That is not to say that – in the longer term – all will simply return to exactly the same ’normal’, as before. This crisis does hold the possibility of establishing something new. Disruption-induced experimentation and exploration by businesses and consumers will likely result, for a small proportion, in lasting change. The disruption engendered by the current crisis has forced people to improvise and create alternatives in place of the restaurant meal. During the next 12-18 months, the trade in takeaways and home delivery will have become more established – perhaps among a section of the population who previously were dismissive – and this will constitute (alongside supermarket ready meals) continuing competition for meals served in restaurant. Nevertheless, eating away from home will remain a very attractive thing to do. A small proportion of businesses will likely continue with an adapted business model, capitalising on a mode of operation that they may not previously have considered viable. A small proportion of the population will continue in their new eating routines despite many other aspects of their daily life returning to ‘normal’. While not radical, these small changes, when scaled across a population and a market sector, equate to noteworthy, meaningful change to the way we eat.
Jennifer Whillans is a Research Fellow at the University of Bristol. She is undertaking a research project, funded by British Academy, entitled (De)synchronisation of people and practices in working households: The relationship between the temporal organisation of employment and eating in the UK.

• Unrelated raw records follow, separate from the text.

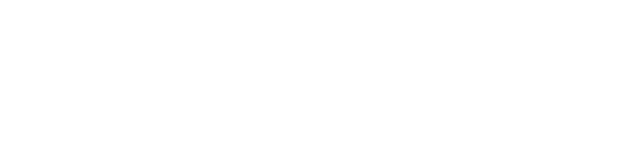
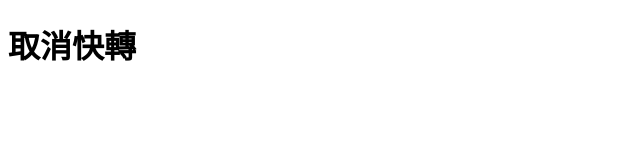
Before and after one commit to KaiChinYang/Git-Practice, a plain HTML site: page index2.html in a window 1280 px wide. Shown: the whole page, without its empty margins (0-640 px from the left). Drawn offline with Linux system fonts and the light colour scheme.

Commit message:
新增h1

```diff
--- a/index2.html
+++ b/index2.html
@@ -6,6 +6,6 @@
     <title>Document</title>
 </head>
 <body>
-
+    <h1>取消快轉</h1>
 </body>
 </html>
```
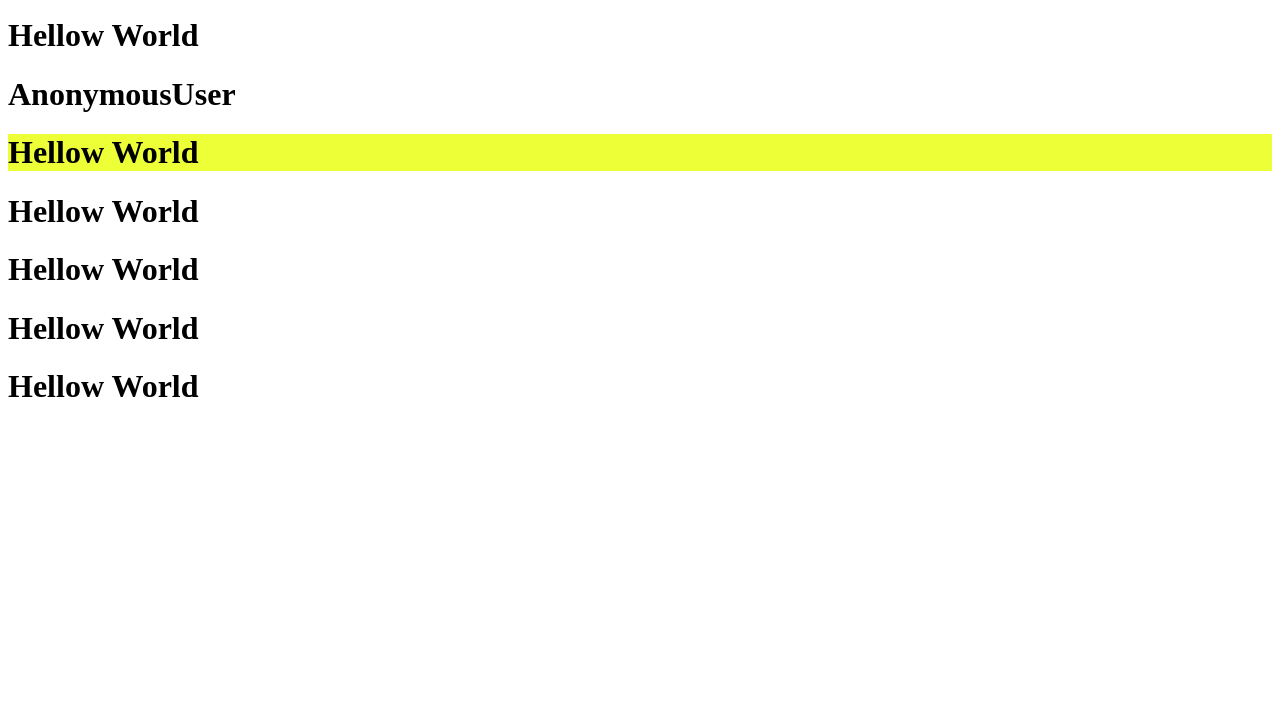
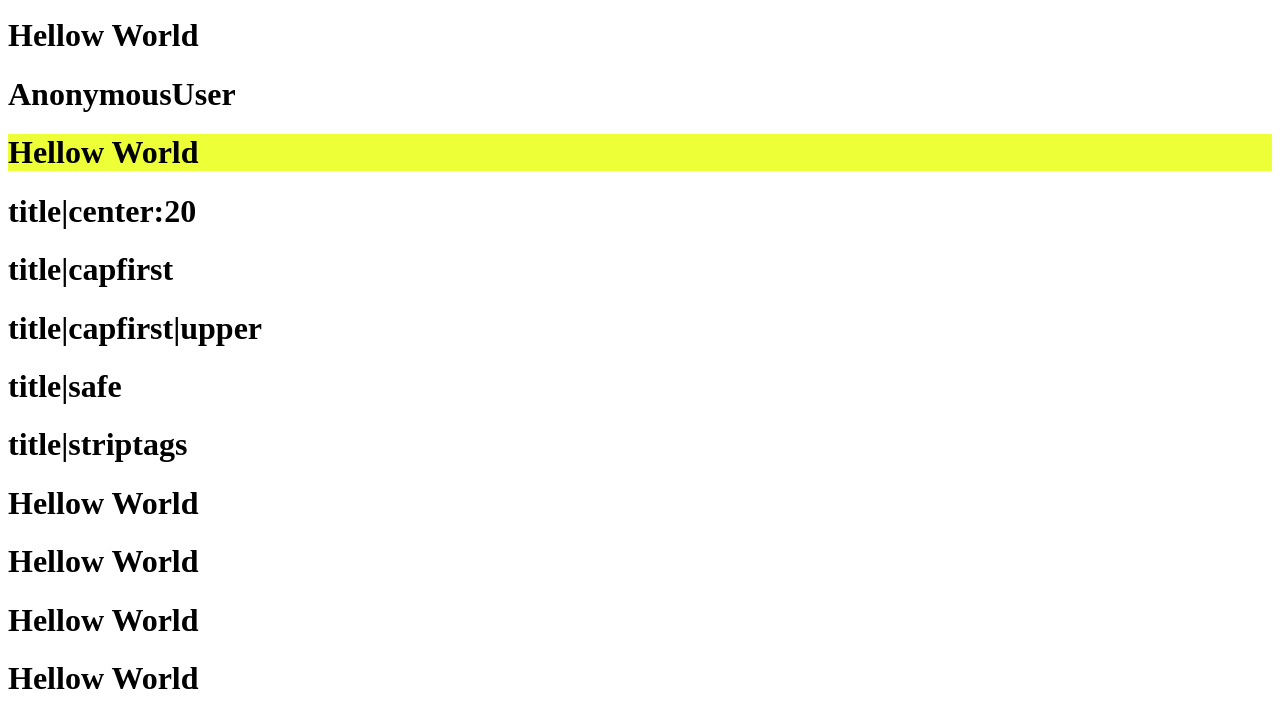
Before and after one commit to javierjuanJJ/djangoexample, a Django app: page / in a window 1280 px wide. Shown: the part 156-859 px from the top of the page. Before the commit the page ends 553 px from the top, so only its background shows below. Run offline with Django 3.2, Linux system fonts and the light colour scheme.

Commit message:
Commit 10 Template Tags

```diff
--- a/templates/home.html
+++ b/templates/home.html
@@ -3,6 +3,11 @@
     <h1>Hellow World</h1>
     <h1>{{ request.user }}</h1>
     <h1 style="background: #edff36">Hellow World</h1>
+    <h1>{{ "title|center:20" }}</h1>
+    <h1>{{ "title|capfirst" }}</h1>
+    <h1>{{ "title|capfirst|upper" }}</h1>
+    <h1>{{ "title|safe" }}</h1>
+    <h1>{{ "title|striptags" }}</h1>
     <h1>Hellow World</h1>
     <h1>Hellow World</h1>
     <h1>Hellow World</h1>
```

Jessica Paddock is a Senior Lecturer in Sociology, University of Bristol. Her research explores the interaction of everyday life practices, natural resource use, food consumption and social differentiation in the context of environmental change.
Alan Warde is Professor of Sociology in the School of Social Sciences and Professorial Fellow of the Sustainable Consumption Institute at the University of Manchester. His research concerns consumption, cultural capital, food and eating.
Together they conducted the research and co-authored the book The Social Significance of Dining Out: continuity and change (Manchester University Press, 2020).
This article first appeared in Discover Society (May 2020).